Dry conditions across Simcoe County vary from place to place, leading some municipalities to impose burning bans while others are keeping a very close eye on the forecast.
This isn’t the first dry summer Barrie Deputy Fire Chief Jeff Weber has seen.
“There has been drier times,” he said. “I don’t think we’re at an extreme level at this point yet, certainly not in the city of Barrie.
“Yes, we are trending in that direction, toward a drier season,” Weber added. “Of course, the more hot days we get, the more we’re going to end up in that place a lot faster.”
Weber said there is rain forecasted for Friday and Monday.
“We do tend to keep an eye on our forecast through these months when there’s a potential or a possibility (for more dangerous conditions),” he said. “You can just look at the cornfields in different areas to see how much the corn is starting to curl and dry up.
“I don’t know if it’s a true indicator, but I’m going by one right now and the corn is actually quite healthy,” Weber said with a chuckle. “But I also know closer to Barrie there are spots that are pretty dry.”
Many municipalities, including Barrie, Collingwood and Bradford West Gwillimbury, require a permit to burn in your yard using a solid fuel-burning appliance.
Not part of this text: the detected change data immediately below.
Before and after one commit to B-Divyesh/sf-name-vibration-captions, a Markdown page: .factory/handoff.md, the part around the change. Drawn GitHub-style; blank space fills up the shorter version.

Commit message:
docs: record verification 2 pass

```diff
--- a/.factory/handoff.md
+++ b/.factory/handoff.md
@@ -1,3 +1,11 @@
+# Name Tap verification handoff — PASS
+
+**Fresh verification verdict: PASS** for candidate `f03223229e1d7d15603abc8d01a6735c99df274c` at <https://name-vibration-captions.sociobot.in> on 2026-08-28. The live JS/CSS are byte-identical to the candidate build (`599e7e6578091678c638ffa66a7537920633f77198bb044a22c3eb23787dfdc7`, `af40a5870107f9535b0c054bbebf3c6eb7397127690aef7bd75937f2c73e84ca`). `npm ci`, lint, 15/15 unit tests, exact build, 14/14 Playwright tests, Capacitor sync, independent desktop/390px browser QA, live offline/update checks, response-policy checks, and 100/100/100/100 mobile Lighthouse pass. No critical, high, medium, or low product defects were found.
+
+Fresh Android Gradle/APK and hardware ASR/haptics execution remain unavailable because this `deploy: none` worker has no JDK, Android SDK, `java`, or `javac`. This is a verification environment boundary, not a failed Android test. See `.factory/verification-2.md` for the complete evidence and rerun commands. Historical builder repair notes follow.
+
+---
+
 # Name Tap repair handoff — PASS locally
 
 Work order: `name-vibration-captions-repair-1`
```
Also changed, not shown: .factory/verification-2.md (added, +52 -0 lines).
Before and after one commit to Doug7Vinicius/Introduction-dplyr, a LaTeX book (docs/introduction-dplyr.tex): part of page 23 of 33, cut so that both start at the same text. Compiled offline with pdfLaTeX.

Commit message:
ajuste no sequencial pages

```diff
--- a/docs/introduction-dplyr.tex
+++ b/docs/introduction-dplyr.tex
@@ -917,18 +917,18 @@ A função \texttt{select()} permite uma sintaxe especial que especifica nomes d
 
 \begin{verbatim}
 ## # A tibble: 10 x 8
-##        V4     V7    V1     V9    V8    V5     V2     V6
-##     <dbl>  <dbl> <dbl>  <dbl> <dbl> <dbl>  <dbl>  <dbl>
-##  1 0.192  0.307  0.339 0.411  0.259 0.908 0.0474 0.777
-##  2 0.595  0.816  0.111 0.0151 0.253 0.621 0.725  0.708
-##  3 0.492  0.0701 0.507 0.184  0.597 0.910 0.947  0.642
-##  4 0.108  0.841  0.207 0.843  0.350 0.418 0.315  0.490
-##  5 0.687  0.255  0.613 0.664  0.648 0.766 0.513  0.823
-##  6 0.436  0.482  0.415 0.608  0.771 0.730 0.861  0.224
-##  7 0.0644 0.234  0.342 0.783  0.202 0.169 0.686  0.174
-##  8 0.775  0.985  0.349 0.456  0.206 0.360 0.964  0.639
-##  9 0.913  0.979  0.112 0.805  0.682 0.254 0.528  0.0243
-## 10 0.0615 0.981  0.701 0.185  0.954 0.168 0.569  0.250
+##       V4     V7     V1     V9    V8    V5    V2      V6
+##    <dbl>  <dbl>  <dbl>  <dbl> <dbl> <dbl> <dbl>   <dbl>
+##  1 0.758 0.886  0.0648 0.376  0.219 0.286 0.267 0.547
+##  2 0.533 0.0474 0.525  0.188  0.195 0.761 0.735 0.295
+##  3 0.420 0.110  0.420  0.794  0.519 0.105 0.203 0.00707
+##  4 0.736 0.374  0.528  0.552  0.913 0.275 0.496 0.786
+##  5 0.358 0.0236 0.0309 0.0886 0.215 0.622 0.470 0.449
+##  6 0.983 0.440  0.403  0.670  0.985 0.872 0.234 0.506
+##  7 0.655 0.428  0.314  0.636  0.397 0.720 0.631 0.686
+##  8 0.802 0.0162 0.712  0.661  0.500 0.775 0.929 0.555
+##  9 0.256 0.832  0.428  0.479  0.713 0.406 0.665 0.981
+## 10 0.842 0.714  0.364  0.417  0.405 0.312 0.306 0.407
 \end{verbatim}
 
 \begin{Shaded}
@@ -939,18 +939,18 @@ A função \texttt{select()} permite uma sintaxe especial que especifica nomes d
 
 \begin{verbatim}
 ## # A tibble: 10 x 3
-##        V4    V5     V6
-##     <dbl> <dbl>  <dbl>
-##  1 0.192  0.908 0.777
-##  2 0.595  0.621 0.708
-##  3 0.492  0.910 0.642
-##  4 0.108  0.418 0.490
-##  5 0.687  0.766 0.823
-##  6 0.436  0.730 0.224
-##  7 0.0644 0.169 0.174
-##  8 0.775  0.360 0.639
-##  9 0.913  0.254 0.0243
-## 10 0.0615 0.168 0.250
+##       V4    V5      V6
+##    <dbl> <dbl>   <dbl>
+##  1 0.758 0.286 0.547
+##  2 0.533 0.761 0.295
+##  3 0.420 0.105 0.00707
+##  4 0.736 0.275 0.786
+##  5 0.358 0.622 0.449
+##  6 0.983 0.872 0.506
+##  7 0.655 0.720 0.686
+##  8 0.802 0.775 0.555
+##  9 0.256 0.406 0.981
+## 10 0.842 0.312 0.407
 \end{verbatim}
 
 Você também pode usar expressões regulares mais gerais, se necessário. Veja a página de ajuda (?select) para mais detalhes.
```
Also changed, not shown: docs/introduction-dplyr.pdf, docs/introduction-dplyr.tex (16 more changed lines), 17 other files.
The fire danger rating ranges across the county, including the Orillia at ‘moderate’, meaning burn with caution, while Barrie and Bradford West Gwillimbury have their rating at ‘high’, stipulating only fires for cooking.
“Municipalities are changing weekly, depending on how much rain they are receiving,” Weber said. “One of the things that has created a disparity in the fire danger ratings is the amount of rain each municipality has received over the last week.”
While one place may receive a welcomed downpour, other places have had nary a drop and remain bone dry.
At the ‘high’ level, ‘more forest fuels will ignite easily and spread rapidly, (so) control would be difficult’.
With that also comes a little common sense.
“We have a bylaw in place for solid fuel-burning appliances, with the expectation that people are following the bylaw,” Weber said. “They should be burning safely and smaller than some open burns would be in other places.”
In Orillia, there is a an open-air burning bylaw that outlines when and where you can burn on your property.
In Ramara Township, where a massive fire ate up 225 acres of land on the weekend, a total fire ban is in place.
The fire danger rating in Ramara is ‘extreme’, meaning ‘forest fuels are dry and explosive. Sparks will ignite fuels easily and spread would be rapid; virtually impossible to control.’
Ramara Township Fire Chief Dave McCarthy said there seems to be no end in sight.
“The conditions are very bad and continue to worsen daily,” he said. “I have seen this in years past, but typically later in the season.”
A weekend fire in Ramara, located outside Orillia, illustrates exactly how dry the conditions are and how fast a blaze can spread.
The call came in around 11 p.m., Friday, from a passerby who spotted a grass fire covering approximately 40 acres, McCarthy said.
Firefighters responded from all of the township’s stations and with all of its trucks.
“But with the high winds, the fire grew and travelled fast,” said McCarthy, who called in additional support from Ministry of Natural Resources and Forestry water bombers.
McCarthy said there were fire crews from Kawartha Lakes, Rama and Brock Township battling the blaze. In addition to Ramara firefighters, between 50 and 60 firefighters were on scene at its height.
“We gained control that evening around (7 p.m., Saturday) with approximately 225 acres burned,” McCarthy said.
“These type of fires, though, are very difficult to totally extinguish and we continue to work this site daily and will likely be on the scene until a significant rain,” added McCarthy, who called it “a huge burden for on a small community.”
McCarthy said no definitive cause has been determined, but a lightning strike is suspected due to the remote area where it occurred.